I thought I would show you how I’ve been working with my students in my GIS Programming class, and showing them SQL, Python, and ArcGIS. One of the fun things about Python packages is that there are tons of packages out there, and lots of things we can do with them – and it only takes a few lines of code.
One of the things my students do in Advanced GIS is create their own route-able networks in ArcGIS, and then we run a traveling salesman problem. The scenario is that we take 20 banks in the local area and figure out what route we would take if we wanted to rob all the banks.
As you know, building routes in ArcGIS is complex – that isn’t ArcGIS’ fault – it’s just that there are lots and lots of things to think about. But, it is important for the students to learn how to do this so that they can build their own if they have to.
Well, in my GIS Programming class, I showed them how to recreate the process with Google Maps. The code window is shown below, and comments will follow:
The first chunk of code basically brings in the Python packages:
import googlemaps, arcpy, numpy, warnings warnings.filterwarnings("ignore") gmaps = googlemaps.Client('ENTER API KEY')
The next chunk of code gets my bank shapefile (banksll.shp) and turns them into a feature layer and obtains a SearchCursor so that I can iterate through the cursor (notice too that I am grabbing the bank name and its X and Y coordinates (SHAPE@X, SHAPE@Y):
banks = arcpy.MakeFeatureLayer_management("k:/geog/geog419/labs/lab5 - network analysis/banksll.shp") banksSc = arcpy.da.FeatureClassToNumPyArray(banks,['NAME', 'SHAPE@X', 'SHAPE@Y'])
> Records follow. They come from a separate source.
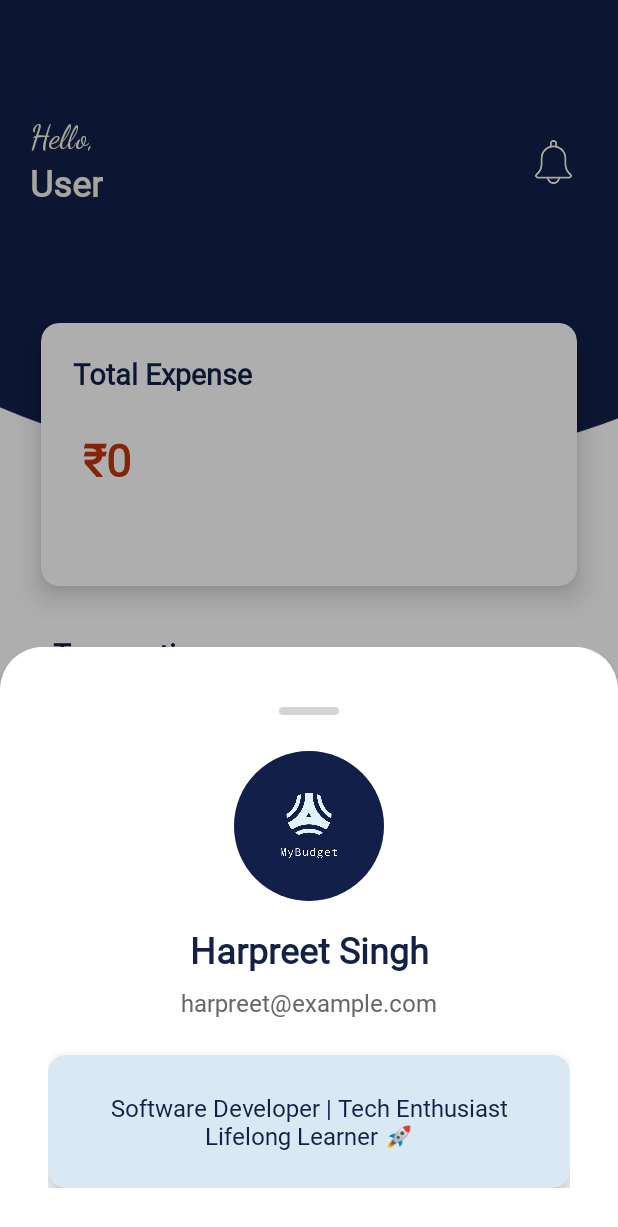
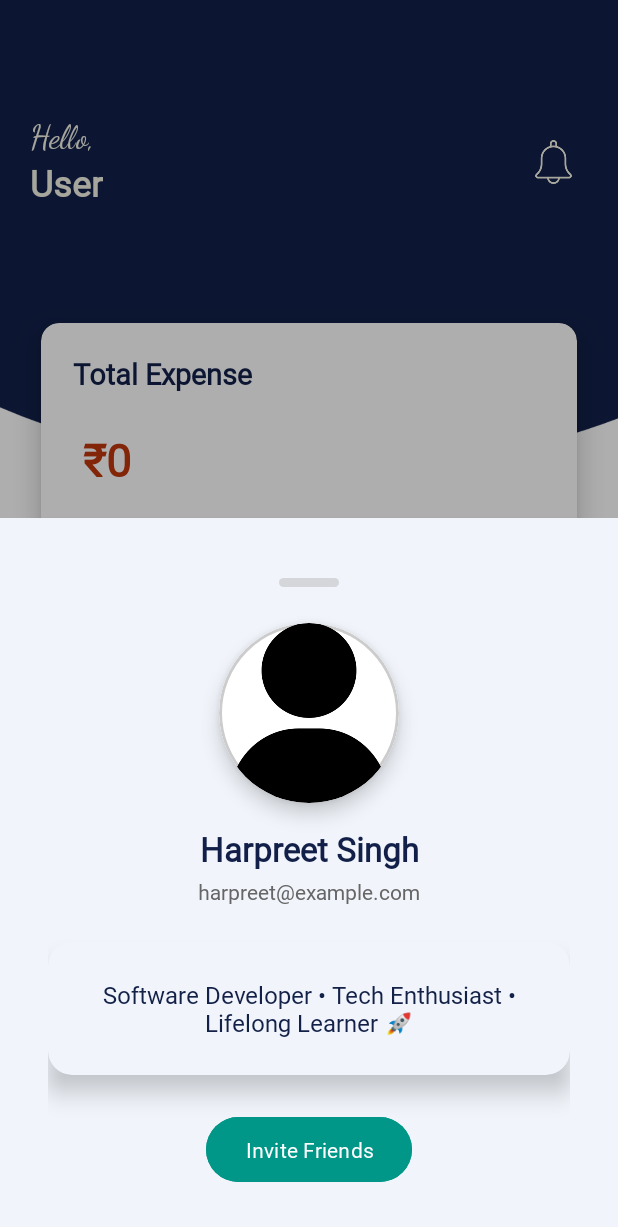
Before and after one commit to harpreet-03/MyBudget, an Android app: the HomeDashBoard screen opened directly, with no data from a screen before it, item 4 of the bottom bar chosen, on a phone screen of 412 x 824 dp. Shown: the top 1227 px of the screen. Run offline under Robolectric (Android 15) with nearby library versions, the phone set to English and light mode, and no system bars.

```diff
--- a/app/build.gradle.kts
+++ b/app/build.gradle.kts
@@ -51,5 +51,7 @@ dependencies {
     androidTestImplementation(libs.androidx.espresso.core)
     implementation("com.itextpdf:itextg:5.5.10")
     implementation("com.airbnb.android:lottie:6.1.0")
+    implementation("com.github.PhilJay:MPAndroidChart:v3.1.0")
+    implementation ("com.github.PhilJay:MPAndroidChart:v3.1.0")
 
 }
--- a/app/src/main/java/com/example/mybudget/HomeDashBoard.kt
+++ b/app/src/main/java/com/example/mybudget/HomeDashBoard.kt
@@ -6,6 +6,7 @@ import android.widget.ImageView
 import android.widget.TextView
 import android.widget.Toast
 import androidx.appcompat.app.AppCompatActivity
+import androidx.core.content.ContextCompat.startActivity
 import androidx.recyclerview.widget.LinearLayoutManager
 import androidx.recyclerview.widget.RecyclerView
 import com.google.android.material.bottomnavigation.BottomNavigationView
@@ -88,8 +89,8 @@ class HomeDashBoard : AppCompatActivity() {
                 }
 
                 R.id.nav_stats -> {
-                    // Show toast for Stats (upcoming feature)
-                    Toast.makeText(this, "Stats Updating soon!", Toast.LENGTH_SHORT).show()
+                    val intent = Intent(this, AnalyticsActivity::class.java)
+                    startActivity(intent)
                     true
                 }
 
--- a/app/src/main/res/layout/bottom_sheet_profile.xml
+++ b/app/src/main/res/layout/bottom_sheet_profile.xml
@@ -1,11 +1,9 @@
 <?xml version="1.0" encoding="utf-8"?>
 <ScrollView xmlns:android="http://schemas.android.com/apk/res/android"
     xmlns:app="http://schemas.android.com/apk/res-auto"
-    xmlns:tools="http://schemas.android.com/tools"
     android:layout_width="match_parent"
-    android:layout_height="wrap_content"
-    android:background="@drawable/rounded_sheet_bg"
-    android:layout_margin="16dp"
+    android:layout_height="match_parent"
+    android:background="@color/glassBackground"
     android:padding="16dp"
     android:clipToPadding="false">
 
@@ -18,29 +16,37 @@
         <View
             android:id="@+id/dragHandle"
             android:layout_width="40dp"
-            android:layout_height="5dp"
+            android:layout_height="6dp"
+            android:layout_marginTop="8dp"
             android:background="@drawable/drag_handle"
             android:backgroundTint="@android:color/darker_gray"
-            android:alpha="0.5"
+            android:alpha="0.4"
             app:layout_constraintTop_toTopOf="parent"
             app:layout_constraintStart_toStartOf="parent"
-            app:layout_constraintEnd_toEndOf="parent"
-            android:layout_marginTop="8dp"
-            android:layout_marginBottom="16dp" />
+            app:layout_constraintEnd_toEndOf="parent" />
 
         <!-- Profile Picture -->
-        <ImageView
-            android:id="@+id/profileImage"
-            android:layout_width="100dp"
-            android:layout_height="100dp"
-            android:layout_marginTop="24dp"
-            android:scaleType="centerCrop"
-            android:src="@drawable/logo"
-            android:background="@drawable/circle_bg"
-            android:clipToOutline="true"
+        <androidx.cardview.widget.CardView
+            android:id="@+id/profileCard"
+            android:layout_width="120dp"
+            android:layout_height="120dp"
+            app:cardElevation="8dp"
+            app:cardCornerRadius="60dp"
+            app:cardPreventCornerOverlap="true"
             app:layout_constraintTop_toBottomOf="@id/dragHandle"
             app:layout_constraintStart_toStartOf="parent"
-            app:layout_constraintEnd_toEndOf="parent" />
+            app:layout_constraintEnd_toEndOf="parent"
+            android:layout_marginTop="24dp">
+
+            <ImageView
+                android:id="@+id/profileImage"
+                android:layout_width="match_parent"
+                android:layout_height="match_parent"
+                android:scaleType="centerCrop"
+                android:src="@drawable/user"
+                android:background="@drawable/circle_bg"
+                android:clipToOutline="true" />
+        </androidx.cardview.widget.CardView>
 
         <!-- Name -->
         <TextView
@@ -48,11 +54,11 @@
             android:layout_width="wrap_content"
             android:layout_height="wrap_content"
             android:text="Harpreet Singh"
-            android:textSize="24sp"
+            android:textSize="22sp"
             android:textStyle="bold"
-            android:textColor="#132148"
+            android:textColor="#122049"
             android:layout_marginTop="16dp"
-            app:layout_constraintTop_toBottomOf="@id/profileImage"
+            app:layout_constraintTop_toBottomOf="@id/profileCard"
             app:layout_constraintStart_toStartOf="parent"
             app:layout_constraintEnd_toEndOf="parent" />
 
@@ -62,38 +68,69 @@
             android:layout_width="wrap_content"
             android:layout_height="wrap_content"
             android:text="harpreet@example.com"
-            android:textSize="16sp"
+            android:textSize="14sp"
             android:textColor="#666666"
-            android:layout_marginTop="8dp"
+            android:layout_marginTop="4dp"
             app:layout_constraintTop_toBottomOf="@id/nameText"
             app:layout_constraintStart_toStartOf="parent"
             app:layout_constraintEnd_toEndOf="parent" />
 
-        <!-- Bio inside CardView -->
+        <!-- Bio Card -->
         <androidx.cardview.widget.CardView
             android:id="@+id/bioCard"
             android:layout_width="0dp"
             android:layout_height="wrap_content"
             android:layout_marginTop="24dp"
-            android:backgroundTint="#DAE8F3"
-            app:cardCornerRadius="12dp"
-            app:cardElevation="12dp"
-            app:layout_constraintBottom_toBottomOf="parent"
-            app:layout_constraintEnd_toEndOf="parent"
+            android:backgroundTint="@color/glassBackground"
+            app:cardCornerRadius="16dp"
+            app:cardElevation="10dp"
+            app:layout_constraintTop_toBottomOf="@id/emailText"
             app:layout_constraintStart_toStartOf="parent"
-            app:layout_constraintTop_toBottomOf="@id/emailText">
+            app:layout_constraintEnd_toEndOf="parent">
 
             <TextView
                 android:id="@+id/bioText"
                 android:layout_width="match_parent"
                 android:layout_height="wrap_content"
                 android:padding="24dp"
-                android:text="Software Developer | Tech Enthusiast  Lifelong Learner 🚀"
+                android:text="Software Developer • Tech Enthusiast • Lifelong Learner 🚀"
                 android:textAlignment="center"
                 android:textColor="#132148"
                 android:textSize="16sp" />
+        </androidx.cardview.widget.CardView>
 
-        </androidx.cardview.widget.CardView>
+        <!-- Action Buttons -->
+        <LinearLayout
+            android:id="@+id/actionButtons"
+            android:layout_width="0dp"
+            android:layout_height="wrap_content"
+            android:layout_marginTop="24dp"
+            android:gravity="center"
+            android:orientation="horizontal"
+            app:layout_constraintBottom_toBottomOf="parent"
+            app:layout_constraintEnd_toEndOf="parent"
+            app:layout_constraintStart_toStartOf="parent"
+            app:layout_constraintTop_toBottomOf="@id/bioCard">
+
+            <!--            <Button-->
+            <!--                android:id="@+id/btnEditProfile"-->
+            <!--                android:layout_width="wrap_content"-->
+            <!--                android:layout_height="wrap_content"-->
+            <!--                android:layout_marginEnd="12dp"-->
+            <!--                android:text="Edit Profile"-->
+            <!--                android:backgroundTint="#122049"-->
+            <!--                android:textColor="@android:color/white"-->
+            <!--                android:padding="12dp" />-->
+
+            <Button
+                android:id="@+id/btnInvite"
+                android:layout_width="137dp"
+                android:layout_height="wrap_content"
+                android:backgroundTint="#009688"
+                android:padding="12dp"
+                android:text="Invite Friends"
+                android:textColor="@android:color/white" />
+        </LinearLayout>
 
     </androidx.constraintlayout.widget.ConstraintLayout>
 
--- a/app/src/main/res/values/colors.xml
+++ b/app/src/main/res/values/colors.xml
@@ -2,4 +2,6 @@
 <resources>
     <color name="black">#FF000000</color>
     <color name="white">#FFFFFFFF</color>
+    <color name="lightBackground">#FAFAFA</color>
+    <color name="glassBackground">#F1F5FB</color>
 </resources>
--- a/settings.gradle.kts
+++ b/settings.gradle.kts
@@ -16,7 +16,7 @@ dependencyResolutionManagement {
     repositories {
         google()
         mavenCentral()
-    }
+        maven { url = uri("https://jitpack.io") }    }
 }
 
 rootProject.name = "MyBudget"
```
Also changed, not shown: app/src/main/AndroidManifest.xml (+8 -7 lines), app/src/main/java/com/example/mybudget/AddExpense.kt (+12 -9 lines), app/src/main/java/com/example/mybudget/AnalyticsActivity.kt (added, +71 -0 lines), app/src/main/res/layout/activity_add_expense.xml (+4 -6 lines), app/src/main/res/layout/activity_analytics.xml (added, +106 -0 lines).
Google needs a starting and ending point. So, I’m simply starting and ending at a particular bank (the 20th bank in the list):
startAddress = [banksSc , banksSc] endAddress = [banksSc , banksSc]
I then take all the banks and create a list of waypoints (the SHAPE@Y and SHAPE@X values) and put the in a list called wp.
wp =  for bank in banksSc: wp.append(str(bank) + "," + str(bank))
Now, this is where the magic occurs. The googlemaps API is easy to use, and also makes use of the Google streets as well as the traffic conditions. Therefore, no need to build your own routes (now, as I said, an Advanced GIS student should know how to do that):
directions = gmaps.directions(startAddress,endAddress,mode='driving',waypoints=wp,optimize_waypoints=1)
yep, that really is it. Just one line that I pass the starting address, the ending address, the mode of transportation (driving), the waypoints, and whether I want to optimize the waypoints to generate a tour, rather than a simple point-t0-point path.
Believe it or not, that one command gives us our answer. Now we have to create two new loops to:
add up all the seconds that each leg of the route takes
print out the total time and the order of the stops
totsec = 0 for i in range(len(directions['legs'])): totsec = directions['legs'][i]['duration']['value'] + totsec print "Route will take: " + str(totsec/60) + " minutes, and will go in the following order " for b in directions['waypoint_order']: print str(banksSc[b])
that’s it! The fun part about this, that my students really like, is that we are using ArcGIS to do some things, then, we seamlessly take those results and jump to Google Maps to finish off the analysis, and then jump back into Python to print out the results. We are using the best of both worlds. In this case, the user doesn’t even need to know that Google is being used. Heck, if you just run the Python script, you don’t even need to open up ArcGIS.
Want to learn more about how to program with Python packages for geospatial? Check out my Python for Geospatial course here.